Firing characteristics of single-fiber carotid sinus baroreceptors.

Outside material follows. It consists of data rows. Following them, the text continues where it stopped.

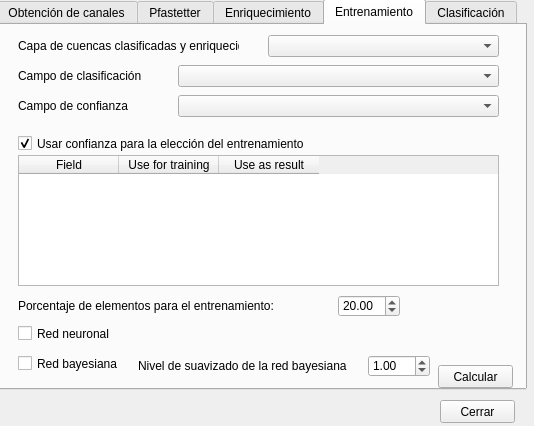
Above: clasificacion_redes_dialog_base.ui from maurena/networkclassification before the change. Below: the same form after it.
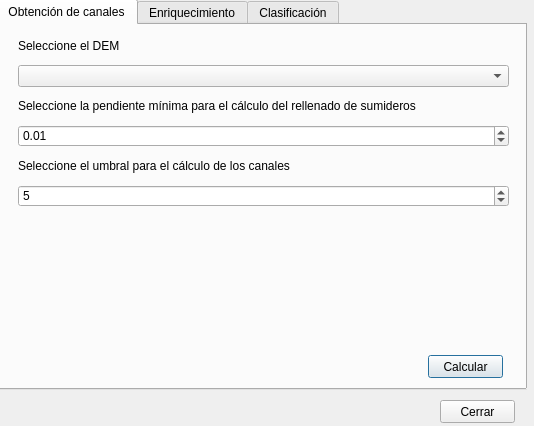
That is the form after the change. The open tabs and pages were chosen to show the change.

The edit to the form file:
```diff
--- a/clasificacion_redes_dialog_base.ui
+++ b/clasificacion_redes_dialog_base.ui
@@ -121,96 +121,6 @@
      </property>
     </widget>
    </widget>
-   <widget class="QWidget" name="pfastetter">
-    <property name="enabled">
-     <bool>false</bool>
-    </property>
-    <attribute name="title">
-     <string>Pfastetter</string>
-    </attribute>
-    <widget class="QPushButton" name="calcPfastetter">
-     <property name="geometry">
-      <rect>
-       <x>430</x>
-       <y>330</y>
-       <width>75</width>
-       <height>23</height>
-      </rect>
-     </property>
-     <property name="text">
-      <string>Calcular</string>
-     </property>
-    </widget>
-    <widget class="QLabel" name="label_18">
-     <property name="geometry">
-      <rect>
-       <x>20</x>
-       <y>50</y>
-       <width>151</width>
-       <height>21</height>
-      </rect>
-     </property>
-     <property name="text">
-      <string>Capa de cuencas</string>
-     </property>
-    </widget>
-    <widget class="QComboBox" name="comboWatersheds_2">
-     <property name="geometry">
-      <rect>
-       <x>180</x>
-       <y>50</y>
-       <width>321</width>
-       <height>22</height>
-      </rect>
-     </property>
-    </widget>
-    <widget class="QComboBox" name="comboChannels_2">
-     <property name="geometry">
-      <rect>
-       <x>180</x>
-       <y>20</y>
-       <width>321</width>
-       <height>22</height>
-      </rect>
-     </property>
-    </widget>
-    <widget class="QLabel" name="label_9">
-     <property name="geometry">
-      <rect>
-       <x>20</x>
-       <y>20</y>
-       <width>151</width>
-       <height>21</height>
-      </rect>
-     </property>
-     <property name="text">
-      <string>Capa con canales</string>
-     </property>
-    </widget>
-    <widget class="QTableView" name="tableView">
-     <property name="geometry">
-      <rect>
-       <x>20</x>
-       <y>80</y>
-       <width>481</width>
-       <height>231</height>
-      </rect>
-     </property>
-    </widget>
-    <widget class="QPushButton" name="calcZones">
-     <property name="geometry">
-      <rect>
-       <x>20</x>
-       <y>330</y>
-       <width>131</width>
-       <height>23</height>
-      </rect>
-     </property>
-     <property name="text">
-      <string>Determinar zonas</string>
-     </property>
-    </widget>
-   </widget>
    <widget class="QWidget" name="enriquecimiento">
     <attribute name="title">
      <string>Enriquecimiento</string>
@@ -402,221 +312,6 @@
      </property>
     </widget>
    </widget>
-   <widget class="QWidget" name="entrenamiento">
-    <attribute name="title">
-     <string>Entrenamiento</string>
-    </attribute>
-    <widget class="QComboBox" name="comboClassifiedWatersheds">
-     <property name="geometry">
-      <rect>
-       <x>270</x>
-       <y>10</y>
-       <width>231</width>
-       <height>22</height>
-      </rect>
-     </property>
-    </widget>
-    <widget class="QLabel" name="label_20">
-     <property name="geometry">
-      <rect>
-       <x>20</x>
-       <y>10</y>
-       <width>221</width>
-       <height>21</height>
-      </rect>
-     </property>
-     <property name="text">
-      <string>Capa de cuencas clasificadas y enriquecidas</string>
-     </property>
-    </widget>
-    <widget class="QComboBox" name="comboCWclassField">
-     <property name="geometry">
-      <rect>
-       <x>180</x>
-       <y>40</y>
-       <width>321</width>
-       <height>22</height>
-      </rect>
-     </property>
-    </widget>
-    <widget class="QLabel" name="label_23">
-     <property name="geometry">
-      <rect>
-       <x>20</x>
-       <y>40</y>
-       <width>151</width>
-       <height>21</height>
-      </rect>
-     </property>
-     <property name="text">
-      <string>Campo de clasificación</string>
-     </property>
-    </widget>
-    <widget class="QLabel" name="label_24">
-     <property name="geometry">
-      <rect>
-       <x>20</x>
-       <y>70</y>
-       <width>151</width>
-       <height>21</height>
-      </rect>
-     </property>
-     <property name="text">
-      <string>Campo de confianza</string>
-     </property>
-    </widget>
-    <widget class="QComboBox" name="comboCWConfidenceField">
-     <property name="geometry">
-      <rect>
-       <x>180</x>
-       <y>70</y>
-       <width>321</width>
-       <height>22</height>
-      </rect>
-     </property>
-    </widget>
-    <widget class="QCheckBox" name="checkConfidence">
-     <property name="geometry">
-      <rect>
-       <x>20</x>
-       <y>110</y>
-       <width>341</width>
-       <height>17</height>
-      </rect>
-     </property>
-     <property name="text">
-      <string>Usar confianza para la elección del entrenamiento</string>
-     </property>
-     <property name="checked">
-      <bool>true</bool>
-     </property>
-    </widget>
-    <widget class="QDoubleSpinBox" name="percentage">
-     <property name="geometry">
-      <rect>
-       <x>340</x>
-       <y>270</y>
-       <width>62</width>
-       <height>22</height>
-      </rect>
-     </property>
-     <property name="maximum">
-      <double>100.000000000000000</double>
-     </property>
-     <property name="value">
-      <double>20.000000000000000</double>
-     </property>
-    </widget>
-    <widget class="QLabel" name="label_25">
-     <property name="geometry">
-      <rect>
-       <x>20</x>
-       <y>270</y>
-       <width>311</width>
-       <height>21</height>
-      </rect>
-     </property>
-     <property name="text">
-      <string>Porcentaje de elementos para el entrenamiento:</string>
-     </property>
-    </widget>
-    <widget class="QCheckBox" name="BN">
-     <property name="geometry">
-      <rect>
-       <x>20</x>
-       <y>330</y>
-       <width>191</width>
-       <height>17</height>
-      </rect>
-     </property>
-     <property name="text">
-      <string>Red bayesiana</string>
-     </property>
-    </widget>
-    <widget class="QCheckBox" name="NN">
-     <property name="geometry">
-      <rect>
-       <x>20</x>
-       <y>300</y>
-       <width>121</width>
-       <height>17</height>
-      </rect>
-     </property>
-     <property name="text">
-      <string>Red neuronal</string>
-     </property>
-    </widget>
-    <widget class="QPushButton" name="calcEnrichment_2">
-     <property name="geometry">
-      <rect>
-       <x>440</x>
-       <y>340</y>
-       <width>75</width>
-       <height>23</height>
-      </rect>
-     </property>
-     <property name="text">
-      <string>Calcular</string>
-     </property>
-    </widget>
-    <widget class="QDoubleSpinBox" name="NBsmoothing">
-     <property name="geometry">
-      <rect>
-       <x>370</x>
-       <y>330</y>
-       <width>62</width>
-       <height>22</height>
-      </rect>
-     </property>
-     <property name="minimum">
-      <double>0.100000000000000</double>
-     </property>
-     <property name="maximum">
-      <double>100.000000000000000</double>
-     </property>
-     <property name="value">
-      <double>1.000000000000000</double>
-     </property>
-    </widget>
-    <widget class="QLabel" name="label_26">
-     <property name="geometry">
-      <rect>
-       <x>140</x>
-       <y>330</y>
-       <width>221</width>
-       <height>21</height>
-      </rect>
-     </property>
-     <property name="text">
-      <string>Nivel de suavizado de la red bayesiana</string>
-     </property>
-    </widget>
-    <widget class="QTableWidget" name="fieldsCWUsed">
-     <property name="geometry">
-      <rect>
-       <x>20</x>
-       <y>130</y>
-       <width>481</width>
-       <height>131</height>
-      </rect>
-     </property>
-     <column>
-      <property name="text">
-       <string>Field</string>
-      </property>
-     </column>
-     <column>
-      <property name="text">
-       <string>Use for training</string>
-      </property>
-     </column>
-     <column>
-      <property name="text">
-       <string>Use as result</string>
-      </property>
-     </column>
-    </widget>
-   </widget>
    <widget class="QWidget" name="clasificacion">
     <attribute name="title">
      <string>Clasificación</string>
```
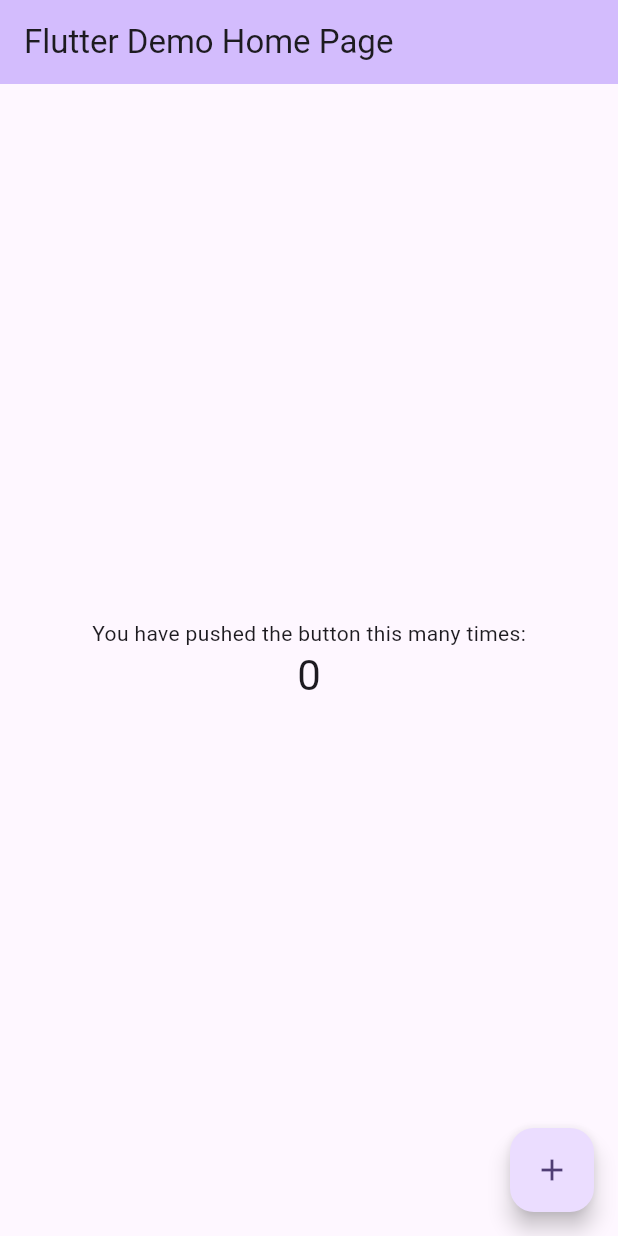
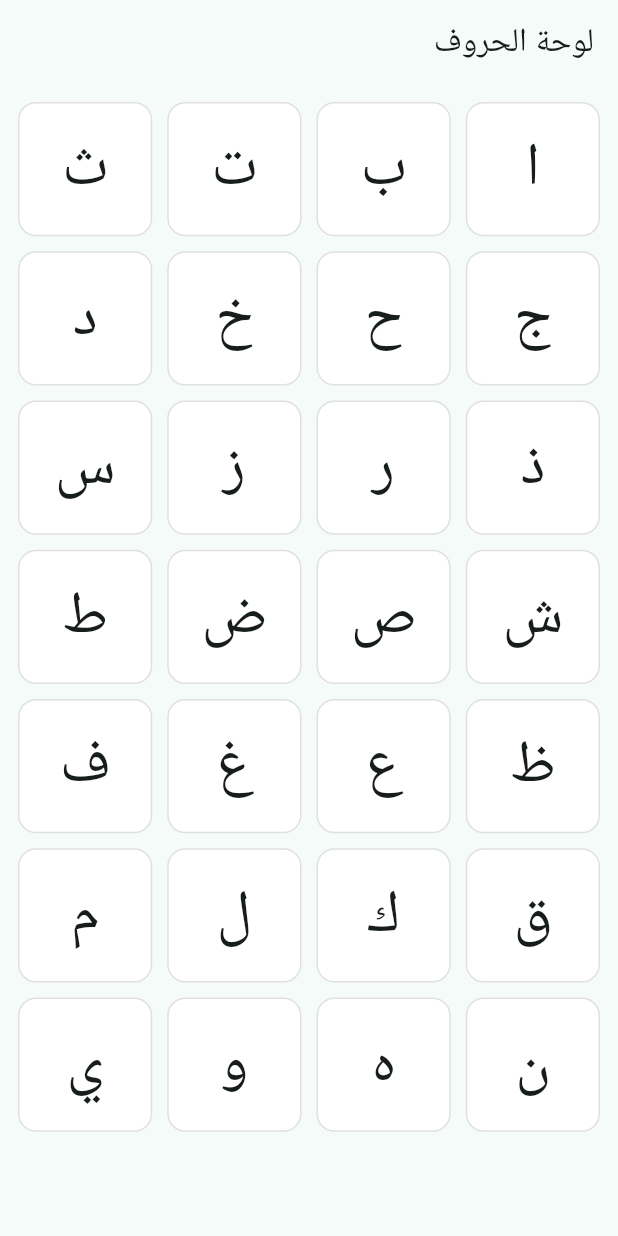
Before and after one commit to 3lw0n/lisan, a Flutter app: the screen it shows after launch, on a phone screen of 412 x 824 dp. Run offline on Flutter 3.47's test engine with Material 3 defaults, Android fonts, the phone set to English and light mode, and no system bars; our stand-ins replace shared_preferences.

Commit message:
المرحلة ١ (v0.1): لوحة الحروف + شاشة الحرف بلا إنترنت، حفظ التقدّم محليًّا، تحمّل غياب الأصول، minSdk 26، واختبارات

```diff
--- /dev/null
+++ b/lib/app.dart
@@ -0,0 +1,46 @@
+import 'package:flutter/material.dart';
+import 'package:flutter_localizations/flutter_localizations.dart';
+
+import 'data/asset_checker.dart';
+import 'data/letters_repository.dart';
+import 'data/progress_store.dart';
+import 'screens/letters_board_screen.dart';
+import 'theme/app_theme.dart';
+
+class LisanApp extends StatelessWidget {
+  LisanApp({
+    super.key,
+    LettersRepository? repository,
+    ProgressStore? progress,
+    AssetChecker? assets,
+  }) : repository = repository ?? LettersRepository(),
+       progress = progress ?? ProgressStore(),
+       assets = assets ?? AssetChecker();
+
+  final LettersRepository repository;
+  final ProgressStore progress;
+  final AssetChecker assets;
+
+  @override
+  Widget build(BuildContext context) {
+    return MaterialApp(
+      title: 'لِسان',
+      debugShowCheckedModeBanner: false,
+      theme: AppTheme.light(),
+      locale: const Locale('ar'),
+      supportedLocales: const [Locale('ar')],
+      localizationsDelegates: const [
+        GlobalMaterialLocalizations.delegate,
+        GlobalWidgetsLocalizations.delegate,
+        GlobalCupertinoLocalizations.delegate,
+      ],
+      builder: (context, child) =>
+          Directionality(textDirection: TextDirection.rtl, child: child!),
+      home: LettersBoardScreen(
+        repository: repository,
+        progress: progress,
+        assets: assets,
+      ),
+    );
+  }
+}
--- /dev/null
+++ b/lib/data/asset_checker.dart
@@ -0,0 +1,27 @@
+import 'package:flutter/foundation.dart';
+import 'package:flutter/services.dart';
+
+/// يتحقّق من وجود أصل داخل الحزمة قبل استخدامه، حتى لا تنهار الشاشة
+/// بخطأ `Unable to load asset` عندما لم تصل الأصول المخطَّطة بعد.
+class AssetChecker {
+  AssetChecker({AssetBundle? bundle}) : _bundle = bundle ?? rootBundle;
+
+  final AssetBundle _bundle;
+  Set<String>? _assets;
+
+  Future<bool> exists(String path) async {
+    if (_assets == null) {
+      try {
+        final manifest = await AssetManifest.loadFromAssetBundle(_bundle);
+        _assets = manifest.listAssets().toSet();
+      } catch (_) {
+        _assets = <String>{};
+      }
+    }
+    final found = _assets!.contains(path);
+    if (!found && kDebugMode) {
+      debugPrint('[لِسان] أصل ناقص: $path');
+    }
+    return found;
+  }
+}
--- /dev/null
+++ b/lib/data/letter.dart
@@ -0,0 +1,32 @@
+/// حرف واحد كما يُقرأ من `assets/data/letters.csv`.
+class Letter {
+  const Letter({
+    required this.letter,
+    required this.nameEn,
+    this.word = '',
+    this.meaningEn = '',
+  });
+
+  final String letter;
+  final String nameEn;
+  final String word;
+  final String meaningEn;
+
+  /// مسارات الأصول مشتقة من `name_en` حرفيًّا (حالة الأحرف مهمّة داخل APK).
+  String get audioDir => 'assets/audio/letters/$nameEn/';
+  String get imageDir => 'assets/images/letters/$nameEn/';
+  String get soundPath => '${audioDir}sound.mp3';
+  String formPath(LetterForm form) => '${imageDir}forms/${form.fileName}.png';
+}
+
+/// الأشكال الأربعة للحرف.
+enum LetterForm {
+  initial('initial', 'أول'),
+  medial('medial', 'وسط'),
+  finalForm('final', 'آخر'),
+  isolated('isolated', 'منفصل');
+
+  const LetterForm(this.fileName, this.labelAr);
+  final String fileName;
+  final String labelAr;
+}
--- /dev/null
+++ b/lib/data/letters_repository.dart
@@ -0,0 +1,44 @@
+import 'package:flutter/services.dart';
+
+import 'letter.dart';
+
+/// يقرأ الحروف من ملف CSV داخل الحزمة (بلا إنترنت).
+class LettersRepository {
+  LettersRepository({AssetBundle? bundle}) : _bundle = bundle ?? rootBundle;
+
+  static const String csvPath = 'assets/data/letters.csv';
+  final AssetBundle _bundle;
+
+  Future<List<Letter>> load() async {
+    final raw = await _bundle.loadString(csvPath);
+    return parse(raw);
+  }
+
+  /// الأعمدة: letter, name_en, word, meaning_en — الأسطر التي تبدأ بـ`#` تعليقات.
+  static List<Letter> parse(String raw) {
+    final rows = raw
+        .split(RegExp(r'\r?\n'))
+        .map((l) => l.trim())
+        .where((l) => l.isNotEmpty && !l.startsWith('#'))
+        .map((l) => l.split(',').map((c) => c.trim()).toList())
+        .toList();
+    if (rows.isEmpty) return const [];
+    final header = rows.first;
+    final iLetter = header.indexOf('letter');
+    final iName = header.indexOf('name_en');
+    final iWord = header.indexOf('word');
+    final iMeaning = header.indexOf('meaning_en');
+    String at(List<String> cells, int i) =>
+        (i >= 0 && i < cells.length) ? cells[i] : '';
+    return [
+      for (final cells in rows.skip(1))
+        if (at(cells, iLetter).isNotEmpty)
+          Letter(
+            letter: at(cells, iLetter),
+            nameEn: at(cells, iName),
+            word: at(cells, iWord),
+            meaningEn: at(cells, iMeaning),
+          ),
+    ];
+  }
+}
--- a/lib/main.dart
+++ b/lib/main.dart
@@ -1,122 +1,7 @@
 import 'package:flutter/material.dart';
 
+import 'app.dart';
+
 void main() {
-  runApp(const MyApp());
+  runApp(LisanApp());
 }
-
-class MyApp extends StatelessWidget {
-  const MyApp({super.key});
-
-  // This widget is the root of your application.
-  @override
-  Widget build(BuildContext context) {
-    return MaterialApp(
-      title: 'Flutter Demo',
-      theme: ThemeData(
-        // This is the theme of your application.
-        //
-        // TRY THIS: Try running your application with "flutter run". You'll see
-        // the application has a purple toolbar. Then, without quitting the app,
-        // try changing the seedColor in the colorScheme below to Colors.green
-        // and then invoke "hot reload" (save your changes or press the "hot
-        // reload" button in a Flutter-supported IDE, or press "r" if you used
-        // the command line to start the app).
-        //
-        // Notice that the counter didn't reset back to zero; the application
-        // state is not lost during the reload. To reset the state, use hot
-        // restart instead.
-        //
-        // This works for code too, not just values: Most code changes can be
-        // tested with just a hot reload.
-        colorScheme: .fromSeed(seedColor: Colors.deepPurple),
-      ),
-      home: const MyHomePage(title: 'Flutter Demo Home Page'),
-    );
-  }
-}
-
-class MyHomePage extends StatefulWidget {
-  const MyHomePage({super.key, required this.title});
-
-  // This widget is the home page of your application. It is stateful, meaning
-  // that it has a State object (defined below) that contains fields that affect
-  // how it looks.
-
-  // This class is the configuration for the state. It holds the values (in this
-  // case the title) provided by the parent (in this case the App widget) and
-  // used by the build method of the State. Fields in a Widget subclass are
-  // always marked "final".
-
-  final String title;
-
-  @override
-  State<MyHomePage> createState() => _MyHomePageState();
-}
-
-class _MyHomePageState extends State<MyHomePage> {
-  int _counter = 0;
-
-  void _incrementCounter() {
-    setState(() {
-      // This call to setState tells the Flutter framework that something has
-      // changed in this State, which causes it to rerun the build method below
-      // so that the display can reflect the updated values. If we changed
-      // _counter without calling setState(), then the build method would not be
-      // called again, and so nothing would appear to happen.
-      _counter++;
-    });
-  }
-
-  @override
-  Widget build(BuildContext context) {
-    // This method is rerun every time setState is called, for instance as done
-    // by the _incrementCounter method above.
-    //
-    // The Flutter framework has been optimized to make rerunning build methods
-    // fast, so that you can just rebuild anything that needs updating rather
-    // than having to individually change instances of widgets.
-    return Scaffold(
-      appBar: AppBar(
-        // TRY THIS: Try changing the color here to a specific color (to
-        // Colors.amber, perhaps?) and trigger a hot reload to see the AppBar
-        // change color while the other colors stay the same.
-        backgroundColor: Theme.of(context).colorScheme.inversePrimary,
-        // Here we take the value from the MyHomePage object that was created by
-        // the App.build method, and use it to set our appbar title.
-        title: Text(widget.title),
-      ),
-      body: Center(
-        // Center is a layout widget. It takes a single child and positions it
-        // in the middle of the parent.
-        child: Column(
-          // Column is also a layout widget. It takes a list of children and
-          // arranges them vertically. By default, it sizes itself to fit its
-          // children horizontally, and tries to be as tall as its parent.
-          //
-          // Column has various properties to control how it sizes itself and
-          // how it positions its children. Here we use mainAxisAlignment to
-          // center the children vertically; the main axis here is the vertical
-          // axis because Columns are vertical (the cross axis would be
-          // horizontal).
-          //
-          // TRY THIS: Invoke "debug painting" (choose the "Toggle Debug Paint"
-          // action in the IDE, or press "p" in the console), to see the
-          // wireframe for each widget.
-          mainAxisAlignment: .center,
-          children: [
-            const Text('You have pushed the button this many times:'),
-            Text(
-              '$_counter',
-              style: Theme.of(context).textTheme.headlineMedium,
-            ),
-          ],
-        ),
-      ),
-      floatingActionButton: FloatingActionButton(
-        onPressed: _incrementCounter,
-        tooltip: 'Increment',
-        child: const Icon(Icons.add),
-      ),
-    );
-  }
-}
--- /dev/null
+++ b/lib/screens/letters_board_screen.dart
@@ -0,0 +1,94 @@
+import 'package:flutter/material.dart';
+
+import '../data/asset_checker.dart';
+import '../data/letter.dart';
+import '../data/letters_repository.dart';
+import '../data/progress_store.dart';
+import '../widgets/letter_tile.dart';
+import 'letter_screen.dart';
+
+/// لوحة الحروف الـ٢٨ (المهمة ١٠).
+class LettersBoardScreen extends StatefulWidget {
+  const LettersBoardScreen({
+    super.key,
+    required this.repository,
+    required this.progress,
+    required this.assets,
+  });
+
+  final LettersRepository repository;
+  final ProgressStore progress;
+  final AssetChecker assets;
+
+  @override
+  State<LettersBoardScreen> createState() => _LettersBoardScreenState();
+}
+
+class _LettersBoardScreenState extends State<LettersBoardScreen> {
+  List<Letter>? _letters;
+  Set<String> _completed = {};
+  String? _error;
+
+  @override
+  void initState() {
+    super.initState();
+    _load();
+  }
+
+  Future<void> _load() async {
+    try {
+      final letters = await widget.repository.load();
+      final completed = await widget.progress.loadCompleted();
+      if (!mounted) return;
+      setState(() {
+        _letters = letters;
+        _completed = completed;
+      });
+    } catch (e) {
+      debugPrint('[لِسان] تعذّر تحميل ${LettersRepository.csvPath}: $e');
+      if (!mounted) return;
+      setState(() => _error = 'تعذّر تحميل ملف الحروف');
+    }
+  }
+
+  Future<void> _open(Letter letter) async {
+    await Navigator.of(context).push(
+      MaterialPageRoute<void>(
+        builder: (_) => LetterScreen(
+          letter: letter,
+          progress: widget.progress,
+          assets: widget.assets,
+        ),
+      ),
+    );
+    final completed = await widget.progress.loadCompleted();
+    if (mounted) setState(() => _completed = completed);
+  }
+
+  @override
+  Widget build(BuildContext context) {
+    final letters = _letters;
+    return Scaffold(
+      appBar: AppBar(title: const Text('لوحة الحروف')),
+      body: _error != null
+          ? Center(child: Text(_error!))
+          : letters == null
+          ? const Center(child: CircularProgressIndicator())
+          : GridView.builder(
+              key: const Key('letters_grid'),
+              padding: const EdgeInsets.all(12),
+              gridDelegate: const SliverGridDelegateWithFixedCrossAxisCount(
+                crossAxisCount: 4,
+                mainAxisSpacing: 10,
+                crossAxisSpacing: 10,
+              ),
+              itemCount: letters.length,
+              itemBuilder: (_, i) => LetterTile(
+                letter: letters[i],
+                completed: _completed.contains(letters[i].nameEn),
+                onTap: () => _open(letters[i]),
+              ),
+            ),
+    );
+  }
+}
--- /dev/null
+++ b/lib/theme/app_theme.dart
@@ -0,0 +1,14 @@
+import 'package:flutter/material.dart';
+
+class AppTheme {
+  static const Color primary = Color(0xFF1B5E5A);
+  static const Color completed = Color(0xFFC8E6C9);
+  static const Color completedBorder = Color(0xFF2E7D32);
+
+  static ThemeData light() {
+    return ThemeData(
+      colorScheme: ColorScheme.fromSeed(seedColor: primary),
+      useMaterial3: true,
+    );
+  }
+}
--- /dev/null
+++ b/lib/widgets/letter_tile.dart
@@ -0,0 +1,39 @@
+import 'package:flutter/material.dart';
+
+import '../data/letter.dart';
+import '../theme/app_theme.dart';
+
+class LetterTile extends StatelessWidget {
+  const LetterTile({
+    super.key,
+    required this.letter,
+    required this.completed,
+    required this.onTap,
+  });
+
+  final Letter letter;
+  final bool completed;
+  final VoidCallback onTap;
+
+  @override
+  Widget build(BuildContext context) {
+    return Material(
+      key: ValueKey('tile_${letter.nameEn}'),
+      color: completed ? AppTheme.completed : Colors.white,
+      shape: RoundedRectangleBorder(
+        borderRadius: BorderRadius.circular(12),
+        side: BorderSide(
+          color: completed ? AppTheme.completedBorder : Colors.black12,
+          width: completed ? 2 : 1,
+        ),
+      ),
+      child: InkWell(
+        borderRadius: BorderRadius.circular(12),
+        onTap: onTap,
+        child: Center(
+          child: Text(letter.letter, style: const TextStyle(fontSize: 40)),
+        ),
+      ),
+    );
+  }
+}
```
Also changed, not shown: assets/data/letters.csv (added, +32 -0 lines), lib/data/progress_store.dart (added, +22 -0 lines), lib/screens/letter_screen.dart (added, +175 -0 lines), lib/widgets/missing_asset_box.dart (added, +28 -0 lines), pubspec.yaml (+10 -1 lines), pubspec.lock, 3 other files.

This study examined firing patterns of single-fiber carotid baroreceptors in response to slow ramp increases in carotid sinus pressure (1-2 mm Hg/sec) in vascularly isolated carotid sinus preparations in thiopental-anesthetized dogs (25 mg/kg, plus 10 mg/kg/hr). Two general types of baroreceptor discharge patterns were obtained: 1) type I, a discontinuous, hyperbolic pattern characterized by a sudden onset of discharge at threshold pressure with a relatively high threshold frequency, which gradually increased to a higher saturation firing rate and 2) type II, a continuous, sigmoidal pattern characterized by a gradual increase in discharge above threshold pressure and a relatively low threshold frequency and saturation firing rate. Type II baroreceptor curves typically showed spontaneous discharge below threshold pressure and significantly lower sensitivities, threshold frequency, saturation firing rate, and threshold pressure than those of type I receptors. However, the saturation pressures and operating ranges of the type II receptors were greater than those of type I receptors, and the pressure at which type II receptors had their greatest sensitivity was greater than that for type I receptors. Type I baroreceptors generally had large myelinated afferent A fibers; type II baroreceptors generally had smaller A and unmyelinated C fibers, based on conduction velocities. The presence of spontaneous activity with type II baroreceptors, combined with significantly lower sensitivities and wider pressure operating ranges seen relative to type I baroreceptors, suggests that these receptors may primarily serve to provide information on tonic, or baseline, levels of arterial blood pressure to the central cardiovascular centers. The sudden onset of discharge, higher sensitivities, and narrower operating ranges of type I baroreceptors suggest that their primary role may be to provide information on dynamic, sudden changes in arterial pressure.
- Copyright © 1990 by American Heart Association